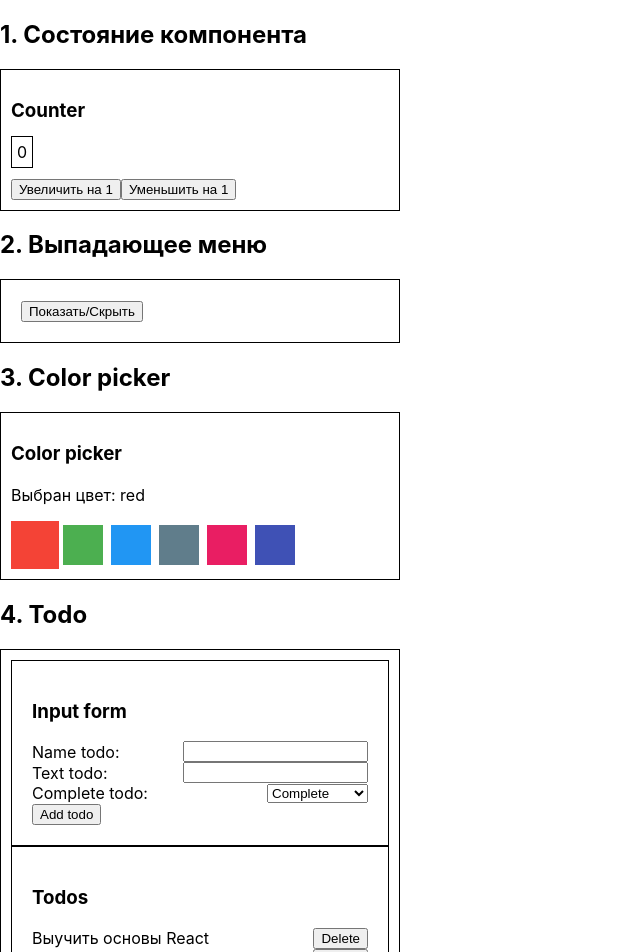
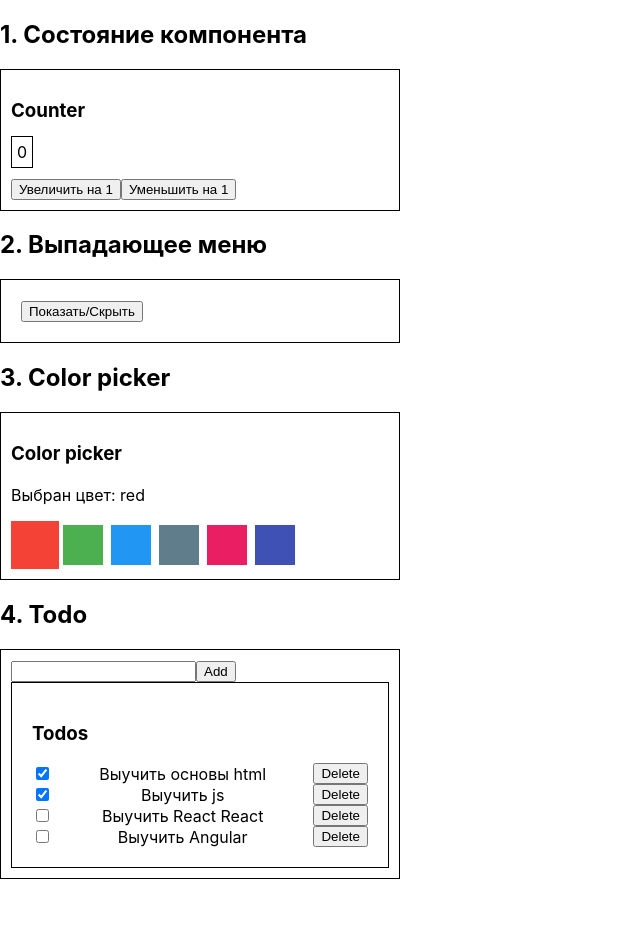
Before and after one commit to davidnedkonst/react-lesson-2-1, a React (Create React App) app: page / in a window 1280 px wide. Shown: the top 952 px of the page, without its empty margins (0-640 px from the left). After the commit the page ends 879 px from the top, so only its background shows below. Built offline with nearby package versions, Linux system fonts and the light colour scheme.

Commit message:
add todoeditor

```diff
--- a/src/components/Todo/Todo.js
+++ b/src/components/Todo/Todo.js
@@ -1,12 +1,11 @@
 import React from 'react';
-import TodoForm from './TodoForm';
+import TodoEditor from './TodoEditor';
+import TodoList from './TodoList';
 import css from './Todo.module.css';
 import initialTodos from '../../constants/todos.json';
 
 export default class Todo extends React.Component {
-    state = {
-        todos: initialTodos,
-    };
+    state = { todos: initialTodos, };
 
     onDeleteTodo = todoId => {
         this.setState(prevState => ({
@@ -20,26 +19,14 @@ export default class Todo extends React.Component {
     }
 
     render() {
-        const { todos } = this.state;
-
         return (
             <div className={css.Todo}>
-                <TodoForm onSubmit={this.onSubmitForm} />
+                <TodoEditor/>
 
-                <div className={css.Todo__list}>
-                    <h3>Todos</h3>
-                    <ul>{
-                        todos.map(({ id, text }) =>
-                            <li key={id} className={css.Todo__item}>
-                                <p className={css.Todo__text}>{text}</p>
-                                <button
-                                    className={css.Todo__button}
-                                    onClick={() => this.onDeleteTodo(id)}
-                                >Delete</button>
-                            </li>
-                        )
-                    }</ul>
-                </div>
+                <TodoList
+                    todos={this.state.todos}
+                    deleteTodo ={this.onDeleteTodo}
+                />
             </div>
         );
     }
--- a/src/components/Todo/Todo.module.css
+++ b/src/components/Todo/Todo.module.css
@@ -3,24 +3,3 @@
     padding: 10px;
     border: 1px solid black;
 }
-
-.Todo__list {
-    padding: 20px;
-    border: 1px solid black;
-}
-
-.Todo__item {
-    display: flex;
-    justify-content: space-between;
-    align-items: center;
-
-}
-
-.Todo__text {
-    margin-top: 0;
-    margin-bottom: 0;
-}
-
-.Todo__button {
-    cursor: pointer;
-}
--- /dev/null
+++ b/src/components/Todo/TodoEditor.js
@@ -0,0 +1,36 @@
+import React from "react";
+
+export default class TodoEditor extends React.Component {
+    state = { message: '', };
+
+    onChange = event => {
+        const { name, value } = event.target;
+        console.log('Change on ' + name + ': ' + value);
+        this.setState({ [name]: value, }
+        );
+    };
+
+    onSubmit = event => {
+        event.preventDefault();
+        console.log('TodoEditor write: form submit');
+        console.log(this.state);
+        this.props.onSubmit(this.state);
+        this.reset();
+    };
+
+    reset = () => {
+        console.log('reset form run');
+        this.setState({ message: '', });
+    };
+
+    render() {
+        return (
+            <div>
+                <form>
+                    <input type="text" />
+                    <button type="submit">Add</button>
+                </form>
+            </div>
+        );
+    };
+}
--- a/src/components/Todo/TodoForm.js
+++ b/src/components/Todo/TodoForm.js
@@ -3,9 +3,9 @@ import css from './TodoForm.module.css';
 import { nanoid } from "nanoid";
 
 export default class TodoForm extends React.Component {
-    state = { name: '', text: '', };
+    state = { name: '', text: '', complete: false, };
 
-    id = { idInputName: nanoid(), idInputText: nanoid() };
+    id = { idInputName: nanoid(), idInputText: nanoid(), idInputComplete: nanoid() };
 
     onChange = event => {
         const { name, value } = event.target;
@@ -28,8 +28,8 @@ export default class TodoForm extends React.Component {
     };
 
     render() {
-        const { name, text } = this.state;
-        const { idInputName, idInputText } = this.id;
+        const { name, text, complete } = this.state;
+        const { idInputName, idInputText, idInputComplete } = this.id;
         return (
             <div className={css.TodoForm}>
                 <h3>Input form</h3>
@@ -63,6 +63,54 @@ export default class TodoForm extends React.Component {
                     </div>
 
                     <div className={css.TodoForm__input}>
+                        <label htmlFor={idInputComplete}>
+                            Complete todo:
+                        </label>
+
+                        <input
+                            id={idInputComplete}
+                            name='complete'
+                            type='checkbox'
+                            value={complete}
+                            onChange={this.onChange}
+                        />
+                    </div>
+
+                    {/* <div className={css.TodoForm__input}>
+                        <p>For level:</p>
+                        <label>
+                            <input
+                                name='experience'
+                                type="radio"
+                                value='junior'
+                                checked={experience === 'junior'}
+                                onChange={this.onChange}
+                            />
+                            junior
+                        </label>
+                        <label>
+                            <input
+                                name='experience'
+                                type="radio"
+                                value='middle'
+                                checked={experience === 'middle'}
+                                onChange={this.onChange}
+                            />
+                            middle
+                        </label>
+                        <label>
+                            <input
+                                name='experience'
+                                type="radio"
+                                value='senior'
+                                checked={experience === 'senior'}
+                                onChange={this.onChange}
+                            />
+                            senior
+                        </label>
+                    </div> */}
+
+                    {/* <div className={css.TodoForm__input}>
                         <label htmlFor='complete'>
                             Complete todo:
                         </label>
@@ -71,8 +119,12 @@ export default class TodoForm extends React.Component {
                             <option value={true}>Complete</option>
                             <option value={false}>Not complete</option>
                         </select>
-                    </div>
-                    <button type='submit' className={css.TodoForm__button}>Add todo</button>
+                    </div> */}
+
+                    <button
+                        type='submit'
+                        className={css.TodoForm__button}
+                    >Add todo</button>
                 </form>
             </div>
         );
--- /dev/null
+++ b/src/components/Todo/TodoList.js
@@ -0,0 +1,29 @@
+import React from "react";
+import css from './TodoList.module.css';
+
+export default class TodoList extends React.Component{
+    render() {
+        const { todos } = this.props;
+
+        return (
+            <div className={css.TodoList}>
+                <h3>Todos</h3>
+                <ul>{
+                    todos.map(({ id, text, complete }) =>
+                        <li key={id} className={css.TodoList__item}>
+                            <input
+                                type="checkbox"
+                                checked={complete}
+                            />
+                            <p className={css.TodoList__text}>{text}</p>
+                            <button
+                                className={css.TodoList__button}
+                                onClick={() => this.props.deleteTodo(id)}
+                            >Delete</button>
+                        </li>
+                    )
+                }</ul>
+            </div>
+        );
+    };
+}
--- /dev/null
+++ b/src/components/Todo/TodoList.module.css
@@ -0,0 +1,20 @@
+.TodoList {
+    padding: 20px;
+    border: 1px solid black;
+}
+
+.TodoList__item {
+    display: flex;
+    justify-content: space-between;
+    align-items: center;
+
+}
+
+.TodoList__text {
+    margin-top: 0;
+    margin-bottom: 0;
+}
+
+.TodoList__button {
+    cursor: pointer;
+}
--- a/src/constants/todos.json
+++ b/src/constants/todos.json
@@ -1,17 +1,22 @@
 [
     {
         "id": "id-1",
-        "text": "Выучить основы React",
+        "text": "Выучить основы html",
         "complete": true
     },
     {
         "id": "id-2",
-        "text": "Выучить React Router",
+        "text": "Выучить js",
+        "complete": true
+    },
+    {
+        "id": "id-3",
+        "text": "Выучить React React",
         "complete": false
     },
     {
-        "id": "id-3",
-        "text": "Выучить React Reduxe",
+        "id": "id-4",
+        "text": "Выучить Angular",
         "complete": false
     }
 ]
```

- - -

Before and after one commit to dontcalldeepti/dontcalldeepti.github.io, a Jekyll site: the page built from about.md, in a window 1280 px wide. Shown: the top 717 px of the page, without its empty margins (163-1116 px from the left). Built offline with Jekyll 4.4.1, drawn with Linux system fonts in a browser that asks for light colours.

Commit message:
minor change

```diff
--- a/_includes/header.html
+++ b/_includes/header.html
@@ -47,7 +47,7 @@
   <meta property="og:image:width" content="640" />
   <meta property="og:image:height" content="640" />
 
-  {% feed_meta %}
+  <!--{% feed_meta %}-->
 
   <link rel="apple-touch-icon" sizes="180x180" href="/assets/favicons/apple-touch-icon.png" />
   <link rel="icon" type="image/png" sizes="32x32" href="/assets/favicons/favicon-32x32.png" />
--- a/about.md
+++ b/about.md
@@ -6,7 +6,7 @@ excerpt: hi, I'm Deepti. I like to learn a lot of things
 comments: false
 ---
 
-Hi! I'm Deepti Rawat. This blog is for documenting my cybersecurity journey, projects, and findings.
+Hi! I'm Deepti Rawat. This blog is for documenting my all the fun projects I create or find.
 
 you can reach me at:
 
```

- - -

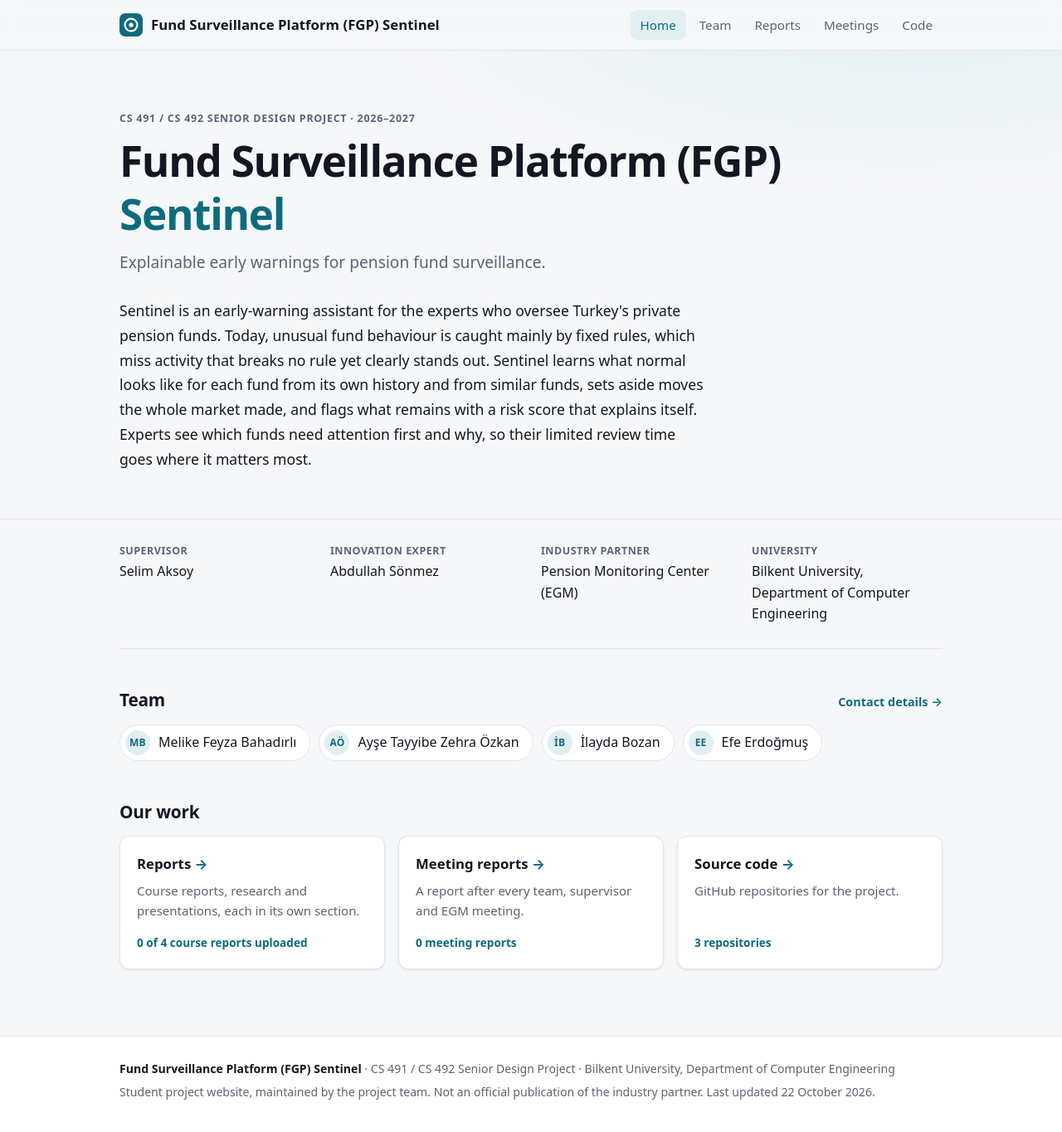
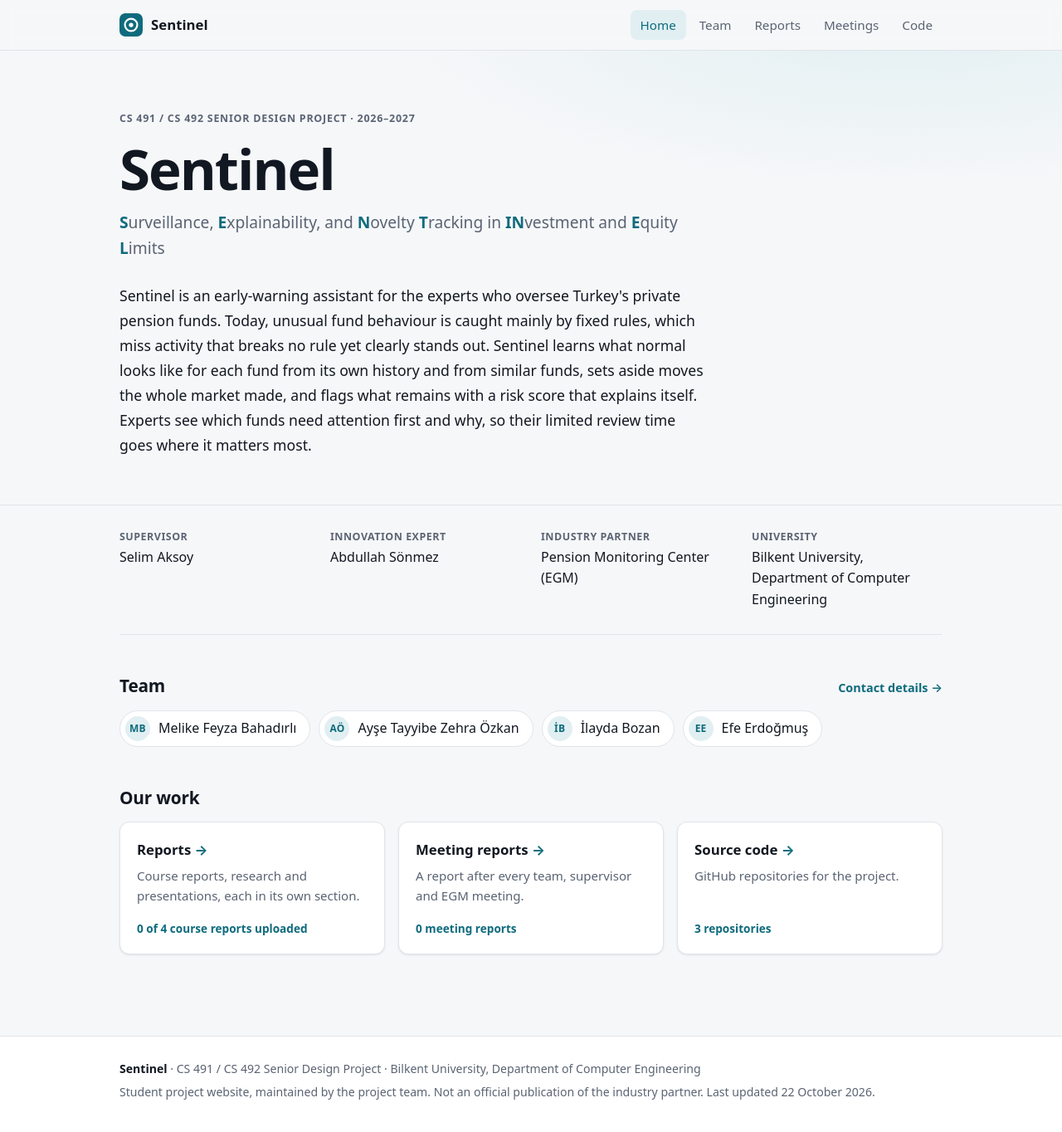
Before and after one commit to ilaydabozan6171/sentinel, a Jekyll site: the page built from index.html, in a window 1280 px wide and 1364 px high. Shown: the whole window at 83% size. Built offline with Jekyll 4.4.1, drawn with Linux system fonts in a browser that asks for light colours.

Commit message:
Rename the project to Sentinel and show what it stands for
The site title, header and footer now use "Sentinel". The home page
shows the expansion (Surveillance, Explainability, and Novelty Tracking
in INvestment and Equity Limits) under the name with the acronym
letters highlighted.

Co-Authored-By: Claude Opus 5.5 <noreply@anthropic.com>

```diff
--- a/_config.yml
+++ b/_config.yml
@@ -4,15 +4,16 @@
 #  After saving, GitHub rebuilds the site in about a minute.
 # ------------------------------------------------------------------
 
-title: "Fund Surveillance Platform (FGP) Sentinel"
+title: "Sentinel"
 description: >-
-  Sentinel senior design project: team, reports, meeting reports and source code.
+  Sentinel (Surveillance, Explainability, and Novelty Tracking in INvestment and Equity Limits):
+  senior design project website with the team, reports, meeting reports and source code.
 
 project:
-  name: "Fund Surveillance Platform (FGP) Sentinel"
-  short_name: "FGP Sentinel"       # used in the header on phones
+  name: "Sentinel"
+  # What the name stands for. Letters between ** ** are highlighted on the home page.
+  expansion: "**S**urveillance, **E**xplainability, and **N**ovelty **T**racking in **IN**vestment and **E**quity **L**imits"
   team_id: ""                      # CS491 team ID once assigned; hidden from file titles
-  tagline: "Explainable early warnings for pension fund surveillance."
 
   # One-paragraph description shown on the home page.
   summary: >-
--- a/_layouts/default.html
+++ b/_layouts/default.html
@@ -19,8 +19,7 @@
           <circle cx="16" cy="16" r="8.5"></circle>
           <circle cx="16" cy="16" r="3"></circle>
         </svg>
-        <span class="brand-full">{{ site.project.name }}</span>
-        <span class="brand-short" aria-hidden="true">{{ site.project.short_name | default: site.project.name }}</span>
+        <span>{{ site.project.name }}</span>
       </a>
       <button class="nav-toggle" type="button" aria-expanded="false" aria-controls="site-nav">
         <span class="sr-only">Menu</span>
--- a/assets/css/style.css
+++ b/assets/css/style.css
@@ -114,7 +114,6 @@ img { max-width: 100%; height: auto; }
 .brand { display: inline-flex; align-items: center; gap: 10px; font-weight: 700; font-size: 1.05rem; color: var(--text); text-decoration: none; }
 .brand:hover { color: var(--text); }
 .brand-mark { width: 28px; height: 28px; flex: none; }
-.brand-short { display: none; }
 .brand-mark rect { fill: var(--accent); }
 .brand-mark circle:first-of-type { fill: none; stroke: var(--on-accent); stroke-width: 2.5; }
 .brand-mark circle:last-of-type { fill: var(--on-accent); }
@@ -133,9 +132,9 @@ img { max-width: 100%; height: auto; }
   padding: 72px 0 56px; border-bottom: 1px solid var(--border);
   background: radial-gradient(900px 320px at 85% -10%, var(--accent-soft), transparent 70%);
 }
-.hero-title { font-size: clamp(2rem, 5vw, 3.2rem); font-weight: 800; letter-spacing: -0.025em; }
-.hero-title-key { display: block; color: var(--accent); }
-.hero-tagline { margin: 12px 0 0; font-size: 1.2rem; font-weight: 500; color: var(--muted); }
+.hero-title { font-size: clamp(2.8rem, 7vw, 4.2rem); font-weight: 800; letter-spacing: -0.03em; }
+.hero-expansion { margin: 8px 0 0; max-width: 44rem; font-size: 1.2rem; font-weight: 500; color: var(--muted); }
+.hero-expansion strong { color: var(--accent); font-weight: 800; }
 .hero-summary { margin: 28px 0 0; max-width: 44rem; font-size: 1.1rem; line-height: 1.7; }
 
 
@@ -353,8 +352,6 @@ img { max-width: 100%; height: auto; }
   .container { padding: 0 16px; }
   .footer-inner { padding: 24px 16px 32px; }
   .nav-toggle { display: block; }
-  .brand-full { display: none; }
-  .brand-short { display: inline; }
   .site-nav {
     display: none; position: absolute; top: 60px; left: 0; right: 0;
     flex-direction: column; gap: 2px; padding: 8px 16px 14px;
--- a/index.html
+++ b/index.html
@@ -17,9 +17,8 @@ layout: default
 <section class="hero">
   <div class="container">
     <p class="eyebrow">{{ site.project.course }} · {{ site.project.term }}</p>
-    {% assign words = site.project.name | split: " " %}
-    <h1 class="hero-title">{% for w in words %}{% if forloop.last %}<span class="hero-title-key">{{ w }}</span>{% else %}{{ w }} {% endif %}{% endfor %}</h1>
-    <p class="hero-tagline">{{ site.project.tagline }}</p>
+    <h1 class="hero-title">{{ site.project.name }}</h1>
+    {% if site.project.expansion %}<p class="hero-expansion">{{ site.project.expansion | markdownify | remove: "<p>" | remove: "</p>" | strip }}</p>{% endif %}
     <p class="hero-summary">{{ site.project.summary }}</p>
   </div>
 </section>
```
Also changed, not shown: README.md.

- - -

Your assignment: Scan the material above for the string "reports", and copy every line where it is found.

Problem solution:
-  Sentinel senior design project: team, reports, meeting reports and source code.
+  senior design project website with the team, reports, meeting reports and source code.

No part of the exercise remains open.